━━━━━ EXERCISE DATA ━━━━━

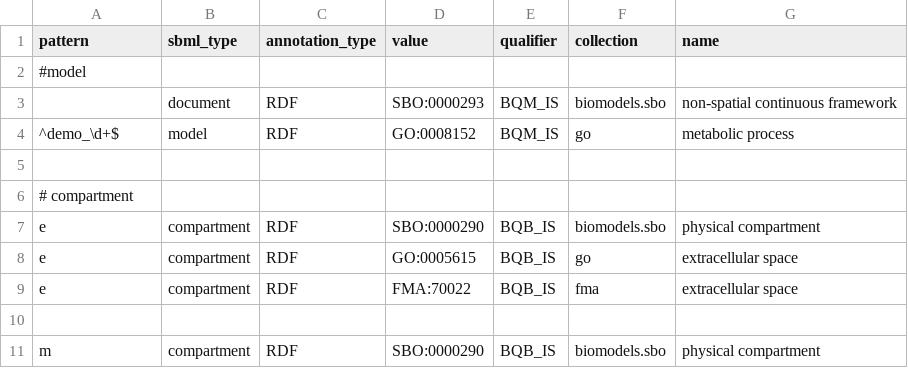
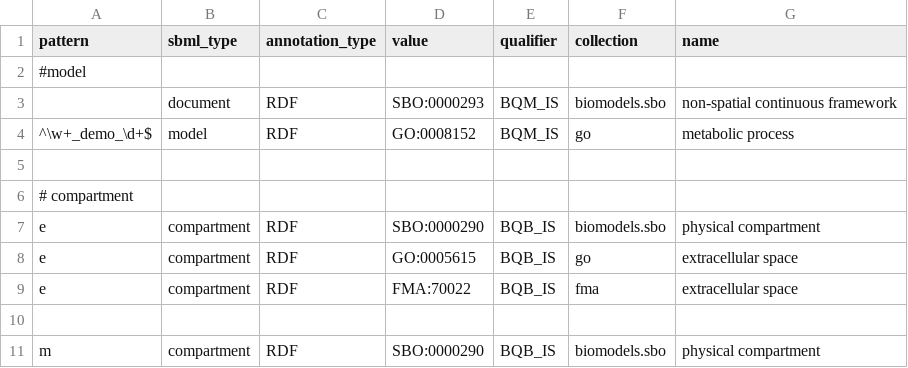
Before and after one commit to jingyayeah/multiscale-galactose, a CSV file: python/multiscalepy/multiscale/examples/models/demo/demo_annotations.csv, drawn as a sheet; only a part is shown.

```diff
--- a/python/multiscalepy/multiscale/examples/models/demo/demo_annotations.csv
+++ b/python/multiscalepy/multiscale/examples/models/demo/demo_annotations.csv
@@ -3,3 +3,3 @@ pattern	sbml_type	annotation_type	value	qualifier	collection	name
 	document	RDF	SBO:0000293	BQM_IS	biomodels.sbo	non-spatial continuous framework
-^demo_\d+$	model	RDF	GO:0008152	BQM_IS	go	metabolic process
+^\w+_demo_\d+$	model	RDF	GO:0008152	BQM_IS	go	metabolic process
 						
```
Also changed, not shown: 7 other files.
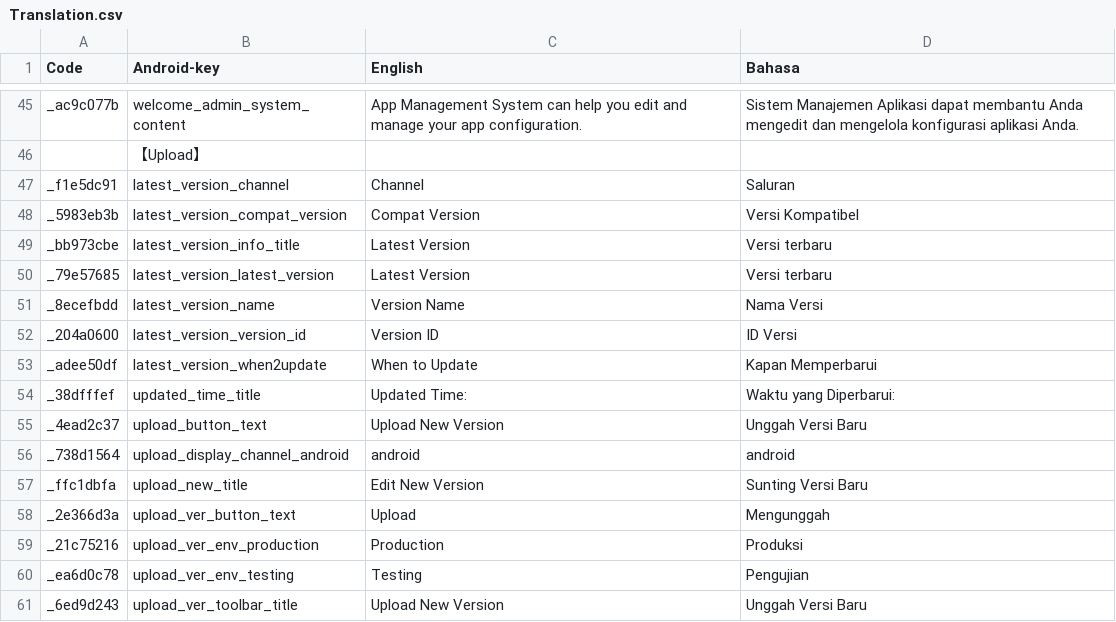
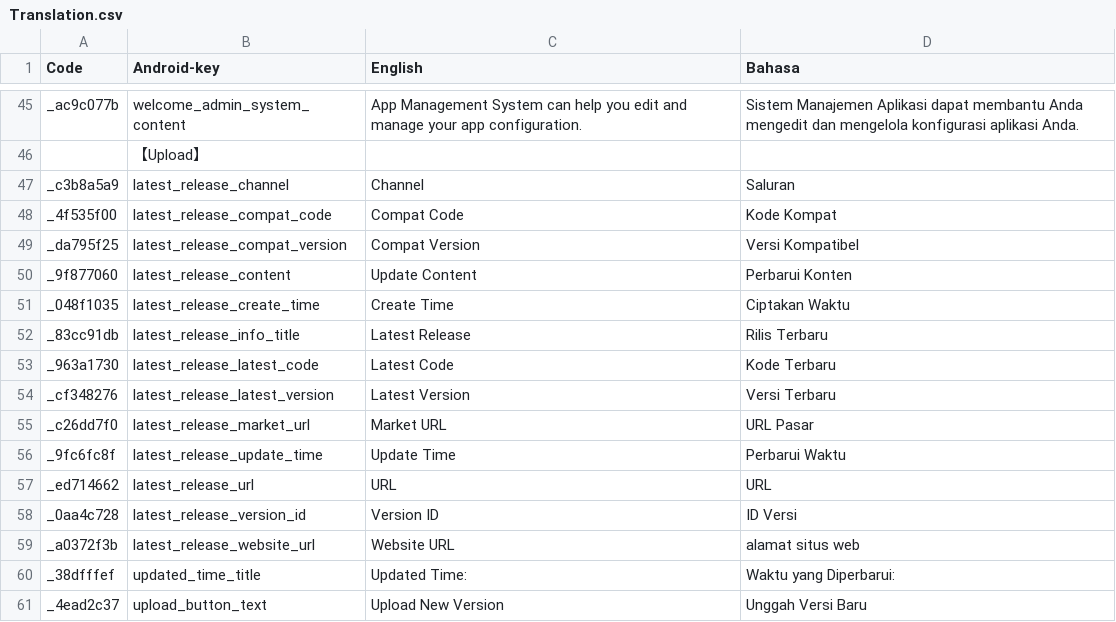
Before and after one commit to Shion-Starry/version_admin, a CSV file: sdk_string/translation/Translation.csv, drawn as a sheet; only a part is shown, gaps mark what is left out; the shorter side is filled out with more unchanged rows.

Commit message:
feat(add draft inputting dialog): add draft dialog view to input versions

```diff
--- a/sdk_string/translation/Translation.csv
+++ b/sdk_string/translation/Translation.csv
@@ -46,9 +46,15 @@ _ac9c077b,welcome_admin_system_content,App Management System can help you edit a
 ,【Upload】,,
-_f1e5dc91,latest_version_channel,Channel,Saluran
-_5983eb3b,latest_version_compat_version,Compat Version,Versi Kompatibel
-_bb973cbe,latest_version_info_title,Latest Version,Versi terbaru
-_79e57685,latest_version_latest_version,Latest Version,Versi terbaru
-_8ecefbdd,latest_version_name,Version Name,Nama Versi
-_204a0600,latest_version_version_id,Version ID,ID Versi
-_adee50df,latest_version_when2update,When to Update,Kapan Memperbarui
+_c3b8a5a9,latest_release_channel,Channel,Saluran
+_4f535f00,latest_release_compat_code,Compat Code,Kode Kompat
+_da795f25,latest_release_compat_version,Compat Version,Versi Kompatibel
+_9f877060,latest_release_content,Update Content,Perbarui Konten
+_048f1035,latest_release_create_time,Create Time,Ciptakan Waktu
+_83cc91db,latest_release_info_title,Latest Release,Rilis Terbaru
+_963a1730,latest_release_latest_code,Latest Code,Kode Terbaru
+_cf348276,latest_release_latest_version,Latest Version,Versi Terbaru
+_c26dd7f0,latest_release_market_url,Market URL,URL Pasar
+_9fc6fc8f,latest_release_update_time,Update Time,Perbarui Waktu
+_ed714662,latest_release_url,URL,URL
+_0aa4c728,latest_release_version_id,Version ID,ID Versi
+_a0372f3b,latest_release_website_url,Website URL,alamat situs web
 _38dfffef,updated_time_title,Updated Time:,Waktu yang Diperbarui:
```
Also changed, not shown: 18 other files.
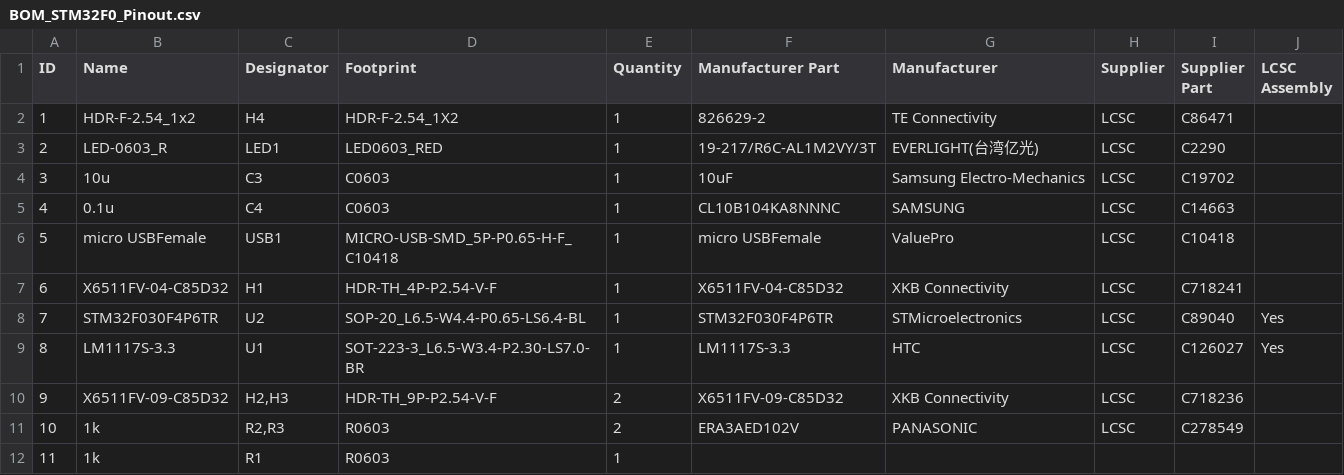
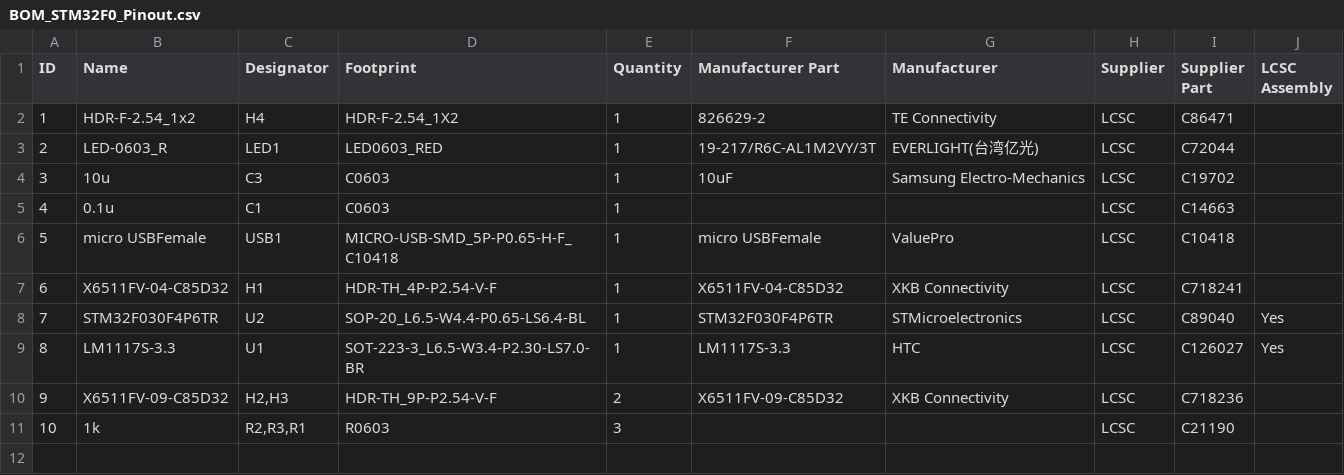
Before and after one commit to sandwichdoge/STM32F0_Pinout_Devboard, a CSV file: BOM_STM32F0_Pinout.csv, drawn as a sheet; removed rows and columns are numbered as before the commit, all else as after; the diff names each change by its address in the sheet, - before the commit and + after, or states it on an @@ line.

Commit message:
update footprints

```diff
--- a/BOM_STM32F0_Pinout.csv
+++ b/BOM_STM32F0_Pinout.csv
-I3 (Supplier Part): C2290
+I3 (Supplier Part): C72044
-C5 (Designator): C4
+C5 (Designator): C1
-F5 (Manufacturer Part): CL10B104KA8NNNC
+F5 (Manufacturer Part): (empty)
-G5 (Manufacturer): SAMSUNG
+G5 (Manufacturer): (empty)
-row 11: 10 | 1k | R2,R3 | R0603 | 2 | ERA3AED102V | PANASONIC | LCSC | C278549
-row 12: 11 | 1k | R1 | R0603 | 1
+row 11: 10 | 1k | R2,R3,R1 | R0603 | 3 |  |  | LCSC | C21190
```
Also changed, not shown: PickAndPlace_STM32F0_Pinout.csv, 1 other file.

━━━━━

> HOW TO COMPLETE THIS TASK: Return the entries verbatim, pictures excluded.

> SOLUTION:
Before and after one commit to jingyayeah/multiscale-galactose, a CSV file: python/multiscalepy/multiscale/examples/models/demo/demo_annotations.csv, drawn as a sheet; only a part is shown.

```diff
--- a/python/multiscalepy/multiscale/examples/models/demo/demo_annotations.csv
+++ b/python/multiscalepy/multiscale/examples/models/demo/demo_annotations.csv
@@ -3,3 +3,3 @@ pattern	sbml_type	annotation_type	value	qualifier	collection	name
 	document	RDF	SBO:0000293	BQM_IS	biomodels.sbo	non-spatial continuous framework
-^demo_\d+$	model	RDF	GO:0008152	BQM_IS	go	metabolic process
+^\w+_demo_\d+$	model	RDF	GO:0008152	BQM_IS	go	metabolic process
 						
```
Also changed, not shown: 7 other files.
Before and after one commit to Shion-Starry/version_admin, a CSV file: sdk_string/translation/Translation.csv, drawn as a sheet; only a part is shown, gaps mark what is left out; the shorter side is filled out with more unchanged rows.

Commit message:
feat(add draft inputting dialog): add draft dialog view to input versions

```diff
--- a/sdk_string/translation/Translation.csv
+++ b/sdk_string/translation/Translation.csv
@@ -46,9 +46,15 @@ _ac9c077b,welcome_admin_system_content,App Management System can help you edit a
 ,【Upload】,,
-_f1e5dc91,latest_version_channel,Channel,Saluran
-_5983eb3b,latest_version_compat_version,Compat Version,Versi Kompatibel
-_bb973cbe,latest_version_info_title,Latest Version,Versi terbaru
-_79e57685,latest_version_latest_version,Latest Version,Versi terbaru
-_8ecefbdd,latest_version_name,Version Name,Nama Versi
-_204a0600,latest_version_version_id,Version ID,ID Versi
-_adee50df,latest_version_when2update,When to Update,Kapan Memperbarui
+_c3b8a5a9,latest_release_channel,Channel,Saluran
+_4f535f00,latest_release_compat_code,Compat Code,Kode Kompat
+_da795f25,latest_release_compat_version,Compat Version,Versi Kompatibel
+_9f877060,latest_release_content,Update Content,Perbarui Konten
+_048f1035,latest_release_create_time,Create Time,Ciptakan Waktu
+_83cc91db,latest_release_info_title,Latest Release,Rilis Terbaru
+_963a1730,latest_release_latest_code,Latest Code,Kode Terbaru
+_cf348276,latest_release_latest_version,Latest Version,Versi Terbaru
+_c26dd7f0,latest_release_market_url,Market URL,URL Pasar
+_9fc6fc8f,latest_release_update_time,Update Time,Perbarui Waktu
+_ed714662,latest_release_url,URL,URL
+_0aa4c728,latest_release_version_id,Version ID,ID Versi
+_a0372f3b,latest_release_website_url,Website URL,alamat situs web
 _38dfffef,updated_time_title,Updated Time:,Waktu yang Diperbarui:
```
Also changed, not shown: 18 other files.
Before and after one commit to sandwichdoge/STM32F0_Pinout_Devboard, a CSV file: BOM_STM32F0_Pinout.csv, drawn as a sheet; removed rows and columns are numbered as before the commit, all else as after; the diff names each change by its address in the sheet, - before the commit and + after, or states it on an @@ line.

Commit message:
update footprints

```diff
--- a/BOM_STM32F0_Pinout.csv
+++ b/BOM_STM32F0_Pinout.csv
-I3 (Supplier Part): C2290
+I3 (Supplier Part): C72044
-C5 (Designator): C4
+C5 (Designator): C1
-F5 (Manufacturer Part): CL10B104KA8NNNC
+F5 (Manufacturer Part): (empty)
-G5 (Manufacturer): SAMSUNG
+G5 (Manufacturer): (empty)
-row 11: 10 | 1k | R2,R3 | R0603 | 2 | ERA3AED102V | PANASONIC | LCSC | C278549
-row 12: 11 | 1k | R1 | R0603 | 1
+row 11: 10 | 1k | R2,R3,R1 | R0603 | 3 |  |  | LCSC | C21190
```
Also changed, not shown: PickAndPlace_STM32F0_Pinout.csv, 1 other file.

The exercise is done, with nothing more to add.